And, as far as public input, new Councilwoman Julie Spilsbury said she had enough and more.
She said she received more than 1,000 emails and read dozens of social media posts on the issue — many spewing hate, Spilsbury said.
Pausing to wipe away tears, Spilsbury caught her breath and forced a grim smile, noting an irony: Some who opposed the ordinance gave her greater understanding on why it was needed.
“The hate I have received this week has helped me empathize and just see the smallest glimpse of what the LGBTQ community has experienced. I have listened to their stories and felt their pain. I want to stand up for them,” she said.
Veteran Councilman David Luna also had to take a long pause to compose himself while speaking.
“Not until you experience the sting of what discrimination feels like will you understand why this is important,” Luna finally was able to say.
Councilman Francisco Heredia also voted for the ordinance, noting “progress is sometimes a slow-moving process.”
Though stressing “I am supportive of the LGBTQ community,” Thompson slammed the move as “bad legislation.”

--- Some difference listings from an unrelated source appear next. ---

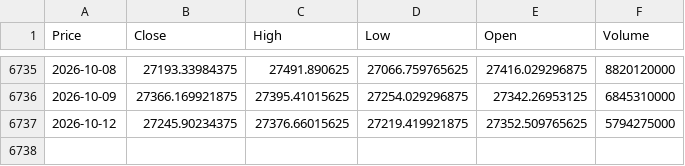
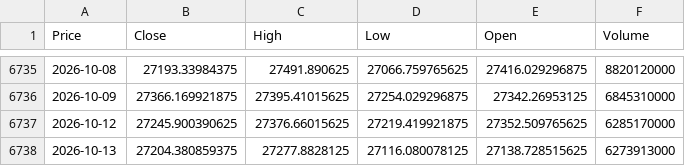
Before and after one commit to newyorkwoo/buyStock, a CSV file: public/data/raw/nasdaq_2000.csv, drawn as a sheet; only a part is shown, gaps mark what is left out; the diff names each change by its address in the sheet, - before the commit and + after, or states it on an @@ line.

```diff
--- a/public/data/raw/nasdaq_2000.csv
+++ b/public/data/raw/nasdaq_2000.csv
-B6737 (Close): 27245.90234375
+B6737 (Close): 27245.900390625
-F6737 (Volume): 5794275000
+F6737 (Volume): 6285170000
+row 6738: 2026-10-13 | 27204.380859375 | 27277.8828125 | 27116.080078125 | 27138.728515625 | 6273913000
```
Also changed, not shown: public/data/raw/vix_2000.csv.
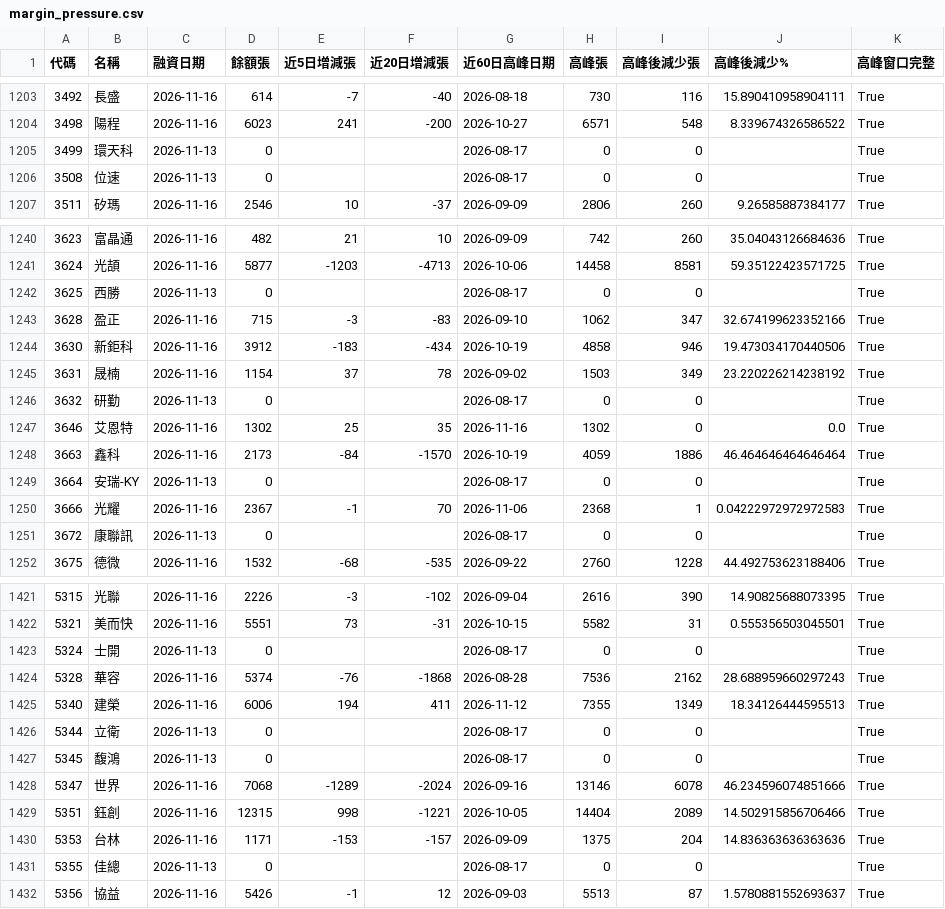
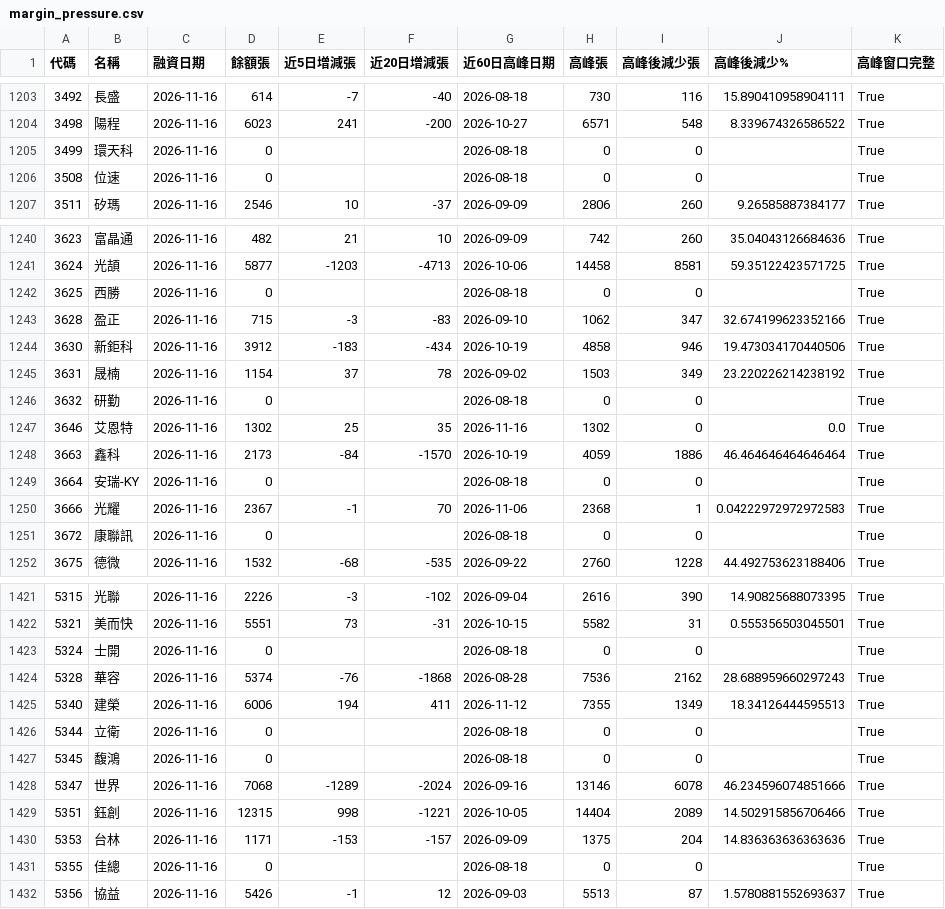
Before and after one commit to frankf19-19/Stock, a CSV file: margin_pressure.csv, drawn as a sheet; only a part is shown, gaps mark what is left out; the diff covers the shown part only.

Commit message:
margin 2026-11-16 [CI Skip]

```diff
--- a/margin_pressure.csv
+++ b/margin_pressure.csv
@@ -1204,4 +1204,4 @@
 3498,陽程,2026-11-16,6023,241,-200,2026-10-27,6571,548,8.339674326586522,True
-3499,環天科,2026-11-13,0,,,2026-08-17,0,0,,True
-3508,位速,2026-11-13,0,,,2026-08-17,0,0,,True
+3499,環天科,2026-11-16,0,,,2026-08-18,0,0,,True
+3508,位速,2026-11-16,0,,,2026-08-18,0,0,,True
 3511,矽瑪,2026-11-16,2546,10,-37,2026-09-09,2806,260,9.26585887384177,True
@@ -1241,3 +1241,3 @@
 3624,光頡,2026-11-16,5877,-1203,-4713,2026-10-06,14458,8581,59.35122423571725,True
-3625,西勝,2026-11-13,0,,,2026-08-17,0,0,,True
+3625,西勝,2026-11-16,0,,,2026-08-18,0,0,,True
 3628,盈正,2026-11-16,715,-3,-83,2026-09-10,1062,347,32.674199623352166,True
@@ -1245,8 +1245,8 @@
 3631,晟楠,2026-11-16,1154,37,78,2026-09-02,1503,349,23.220226214238192,True
-3632,研勤,2026-11-13,0,,,2026-08-17,0,0,,True
+3632,研勤,2026-11-16,0,,,2026-08-18,0,0,,True
 3646,艾恩特,2026-11-16,1302,25,35,2026-11-16,1302,0,0.0,True
 3663,鑫科,2026-11-16,2173,-84,-1570,2026-10-19,4059,1886,46.464646464646464,True
-3664,安瑞-KY,2026-11-13,0,,,2026-08-17,0,0,,True
+3664,安瑞-KY,2026-11-16,0,,,2026-08-18,0,0,,True
 3666,光耀,2026-11-16,2367,-1,70,2026-11-06,2368,1,0.04222972972972583,True
-3672,康聯訊,2026-11-13,0,,,2026-08-17,0,0,,True
+3672,康聯訊,2026-11-16,0,,,2026-08-18,0,0,,True
 3675,德微,2026-11-16,1532,-68,-535,2026-09-22,2760,1228,44.492753623188406,True
@@ -1422,7 +1422,7 @@
 5321,美而快,2026-11-16,5551,73,-31,2026-10-15,5582,31,0.555356503045501,True
-5324,士開,2026-11-13,0,,,2026-08-17,0,0,,True
+5324,士開,2026-11-16,0,,,2026-08-18,0,0,,True
 5328,華容,2026-11-16,5374,-76,-1868,2026-08-28,7536,2162,28.688959660297243,True
 5340,建榮,2026-11-16,6006,194,411,2026-11-12,7355,1349,18.34126444595513,True
-5344,立衛,2026-11-13,0,,,2026-08-17,0,0,,True
-5345,馥鴻,2026-11-13,0,,,2026-08-17,0,0,,True
+5344,立衛,2026-11-16,0,,,2026-08-18,0,0,,True
+5345,馥鴻,2026-11-16,0,,,2026-08-18,0,0,,True
 5347,世界,2026-11-16,7068,-1289,-2024,2026-09-16,13146,6078,46.234596074851666,True
@@ -1430,3 +1430,3 @@
 5353,台林,2026-11-16,1171,-153,-157,2026-09-09,1375,204,14.836363636363636,True
-5355,佳總,2026-11-13,0,,,2026-08-17,0,0,,True
+5355,佳總,2026-11-16,0,,,2026-08-18,0,0,,True
 5356,協益,2026-11-16,5426,-1,12,2026-09-03,5513,87,1.5780881552693637,True
```
Also changed, not shown: 99 edited cells elsewhere in this file, 5 other files.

A sampling of the comments from those who called in to the virtual meeting:
“I heard someone say this is a solution in search of a problem … If you’ve never been groped by someone who felt you owed it to them because they didn’t beat you up, you don’t know this problem. If you feel safe in public places in Mesa, then you don’t know this problem,” said Christiana Hammond.
“No one should be fired or fear to go into a restaurant or public place because of their gender … No one should face discrimintaiton for being a member of the LGBTQ community,” said John Collins, an Episcopal priest. “I’ve heard it said that ‘God doesn’t make mistakes.’ Why can’t we accept that God creates LGBTQ people in God’s own image?”
“I’m a husband, father of three, Republican, Conservative, Christian member of the Church of Jesus Christ of Latter-day Saints. I’m a business owner of a firm that employs 20 people. I am strongly in favor of this ordinance,” said Joshua Boyle. “The angry attacks should be proof this is needed.”
“I went to Mesa Public Schools K through 12. I was afraid every day because I was a member of the LGBTQ community. And in Mesa, that wasn’t all right,” said Michael Soto, of Equality Arizona. “By passing this, you will make it possible for me and thousands of others to come home.”
“Fires and emergencies don’t discriminate and nor do we. This ordinance would protect members of the LGBTQ plus community who I proudly work beside and trust my life with” said Dale Crogan, president of United Mesa Firefighters. “Any predators who try to enter a women’s bathroom or a men’s bathroom for that matter would be subject to arrest.”
“Mayor Giles is pushing this anti-family, anti-freedom bill that promotes delusion,” said Harold Matthews, who noted he lives in Gilbert and works in Mesa. “Amazon, Apple and Google are leading the cancel culture … Our enemies are laughing at us. These laws make us weaker
Is this ordinance a dress rehearsal for mass genocide?”
“This ordinance is asking us to be bad parents and coaches,” said Mike Phelan. “This seems to me to open girls and womens sports to great jeopardy.”
“Delay your votes for a few weeks. Give people a chance to be heard,” Cathi Herrod, president of Center for Arizona Policy, said. “The language is vague and open to different interpretations.”
A sampling of the emails that were read:
“We should join the 21st Century.”
“Men do not belong in the women’s bathroom. Listen to your constituents.”
“I am not willing to give up my morals and values for tax money.”
“We need to know the why behind this proposed ordinance. What data is behind this … Which companies have stated they will come to Mesa if this ordinance is passed?”
“It will open the door to child predators.”
“Just because Flagstaff, Phoenix and Tempe have non-discrimainton ordinances, why do we have to? We have different values.”
“This is dangerous. I’m appalled the women on the council would even consider this.”
As Mesa City Council passed a non-discrimination ordinance, David Luna and Julie Spilsbury fought tears in explaining their votes. (City of Mesa)